Task: From top to bottom, each entry below must be reproduced exactly.

[Start of section]

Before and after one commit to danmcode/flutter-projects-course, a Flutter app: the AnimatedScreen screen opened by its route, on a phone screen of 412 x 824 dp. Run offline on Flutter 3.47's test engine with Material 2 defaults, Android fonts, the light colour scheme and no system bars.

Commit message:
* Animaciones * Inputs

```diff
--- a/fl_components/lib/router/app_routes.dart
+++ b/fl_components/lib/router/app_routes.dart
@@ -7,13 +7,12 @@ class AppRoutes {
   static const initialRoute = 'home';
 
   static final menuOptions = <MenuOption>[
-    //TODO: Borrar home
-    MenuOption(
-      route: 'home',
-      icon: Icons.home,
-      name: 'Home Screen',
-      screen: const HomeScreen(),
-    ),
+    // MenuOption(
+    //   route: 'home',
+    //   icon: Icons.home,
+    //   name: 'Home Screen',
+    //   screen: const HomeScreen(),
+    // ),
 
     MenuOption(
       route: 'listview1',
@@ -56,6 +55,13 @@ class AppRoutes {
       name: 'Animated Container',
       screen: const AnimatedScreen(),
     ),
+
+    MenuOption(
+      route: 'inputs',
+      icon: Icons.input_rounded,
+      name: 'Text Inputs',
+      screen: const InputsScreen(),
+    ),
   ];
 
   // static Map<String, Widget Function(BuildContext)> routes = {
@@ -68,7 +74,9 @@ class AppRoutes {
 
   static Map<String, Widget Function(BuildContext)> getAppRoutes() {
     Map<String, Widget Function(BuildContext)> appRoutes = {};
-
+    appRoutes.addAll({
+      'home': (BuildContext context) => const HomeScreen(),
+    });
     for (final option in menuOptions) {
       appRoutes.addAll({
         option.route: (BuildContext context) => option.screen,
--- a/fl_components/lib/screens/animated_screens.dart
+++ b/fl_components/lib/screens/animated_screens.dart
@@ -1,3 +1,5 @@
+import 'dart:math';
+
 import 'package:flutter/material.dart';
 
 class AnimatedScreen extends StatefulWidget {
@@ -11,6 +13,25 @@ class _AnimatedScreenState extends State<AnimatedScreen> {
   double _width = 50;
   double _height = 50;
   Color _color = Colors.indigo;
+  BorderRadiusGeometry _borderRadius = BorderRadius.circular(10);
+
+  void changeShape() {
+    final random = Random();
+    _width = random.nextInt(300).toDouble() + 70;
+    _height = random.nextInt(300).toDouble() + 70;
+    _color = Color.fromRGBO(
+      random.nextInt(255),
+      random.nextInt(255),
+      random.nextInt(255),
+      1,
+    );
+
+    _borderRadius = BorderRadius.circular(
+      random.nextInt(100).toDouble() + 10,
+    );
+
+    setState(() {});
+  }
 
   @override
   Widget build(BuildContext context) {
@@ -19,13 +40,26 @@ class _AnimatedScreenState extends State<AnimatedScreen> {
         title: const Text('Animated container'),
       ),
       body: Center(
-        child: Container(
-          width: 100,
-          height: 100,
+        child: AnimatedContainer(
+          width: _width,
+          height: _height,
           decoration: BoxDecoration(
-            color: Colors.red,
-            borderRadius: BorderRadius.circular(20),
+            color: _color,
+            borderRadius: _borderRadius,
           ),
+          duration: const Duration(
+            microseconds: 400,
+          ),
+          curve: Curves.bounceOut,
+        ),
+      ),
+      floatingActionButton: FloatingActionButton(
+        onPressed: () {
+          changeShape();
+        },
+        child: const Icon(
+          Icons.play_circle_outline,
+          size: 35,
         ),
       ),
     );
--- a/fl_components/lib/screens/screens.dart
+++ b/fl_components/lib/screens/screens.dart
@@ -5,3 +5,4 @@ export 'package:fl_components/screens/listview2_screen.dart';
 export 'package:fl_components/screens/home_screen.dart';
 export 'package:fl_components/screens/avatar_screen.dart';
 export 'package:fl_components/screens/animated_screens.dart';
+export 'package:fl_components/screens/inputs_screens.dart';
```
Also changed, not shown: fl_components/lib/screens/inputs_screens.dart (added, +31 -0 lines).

[End of section]

Answer to the exercise:
Before and after one commit to danmcode/flutter-projects-course, a Flutter app: the AnimatedScreen screen opened by its route, on a phone screen of 412 x 824 dp. Run offline on Flutter 3.47's test engine with Material 2 defaults, Android fonts, the light colour scheme and no system bars.

Commit message:
* Animaciones * Inputs

```diff
--- a/fl_components/lib/router/app_routes.dart
+++ b/fl_components/lib/router/app_routes.dart
@@ -7,13 +7,12 @@ class AppRoutes {
   static const initialRoute = 'home';
 
   static final menuOptions = <MenuOption>[
-    //TODO: Borrar home
-    MenuOption(
-      route: 'home',
-      icon: Icons.home,
-      name: 'Home Screen',
-      screen: const HomeScreen(),
-    ),
+    // MenuOption(
+    //   route: 'home',
+    //   icon: Icons.home,
+    //   name: 'Home Screen',
+    //   screen: const HomeScreen(),
+    // ),
 
     MenuOption(
       route: 'listview1',
@@ -56,6 +55,13 @@ class AppRoutes {
       name: 'Animated Container',
       screen: const AnimatedScreen(),
     ),
+
+    MenuOption(
+      route: 'inputs',
+      icon: Icons.input_rounded,
+      name: 'Text Inputs',
+      screen: const InputsScreen(),
+    ),
   ];
 
   // static Map<String, Widget Function(BuildContext)> routes = {
@@ -68,7 +74,9 @@ class AppRoutes {
 
   static Map<String, Widget Function(BuildContext)> getAppRoutes() {
     Map<String, Widget Function(BuildContext)> appRoutes = {};
-
+    appRoutes.addAll({
+      'home': (BuildContext context) => const HomeScreen(),
+    });
     for (final option in menuOptions) {
       appRoutes.addAll({
         option.route: (BuildContext context) => option.screen,
--- a/fl_components/lib/screens/animated_screens.dart
+++ b/fl_components/lib/screens/animated_screens.dart
@@ -1,3 +1,5 @@
+import 'dart:math';
+
 import 'package:flutter/material.dart';
 
 class AnimatedScreen extends StatefulWidget {
@@ -11,6 +13,25 @@ class _AnimatedScreenState extends State<AnimatedScreen> {
   double _width = 50;
   double _height = 50;
   Color _color = Colors.indigo;
+  BorderRadiusGeometry _borderRadius = BorderRadius.circular(10);
+
+  void changeShape() {
+    final random = Random();
+    _width = random.nextInt(300).toDouble() + 70;
+    _height = random.nextInt(300).toDouble() + 70;
+    _color = Color.fromRGBO(
+      random.nextInt(255),
+      random.nextInt(255),
+      random.nextInt(255),
+      1,
+    );
+
+    _borderRadius = BorderRadius.circular(
+      random.nextInt(100).toDouble() + 10,
+    );
+
+    setState(() {});
+  }
 
   @override
   Widget build(BuildContext context) {
@@ -19,13 +40,26 @@ class _AnimatedScreenState extends State<AnimatedScreen> {
         title: const Text('Animated container'),
       ),
       body: Center(
-        child: Container(
-          width: 100,
-          height: 100,
+        child: AnimatedContainer(
+          width: _width,
+          height: _height,
           decoration: BoxDecoration(
-            color: Colors.red,
-            borderRadius: BorderRadius.circular(20),
+            color: _color,
+            borderRadius: _borderRadius,
           ),
+          duration: const Duration(
+            microseconds: 400,
+          ),
+          curve: Curves.bounceOut,
+        ),
+      ),
+      floatingActionButton: FloatingActionButton(
+        onPressed: () {
+          changeShape();
+        },
+        child: const Icon(
+          Icons.play_circle_outline,
+          size: 35,
         ),
       ),
     );
--- a/fl_components/lib/screens/screens.dart
+++ b/fl_components/lib/screens/screens.dart
@@ -5,3 +5,4 @@ export 'package:fl_components/screens/listview2_screen.dart';
 export 'package:fl_components/screens/home_screen.dart';
 export 'package:fl_components/screens/avatar_screen.dart';
 export 'package:fl_components/screens/animated_screens.dart';
+export 'package:fl_components/screens/inputs_screens.dart';
```
Also changed, not shown: fl_components/lib/screens/inputs_screens.dart (added, +31 -0 lines).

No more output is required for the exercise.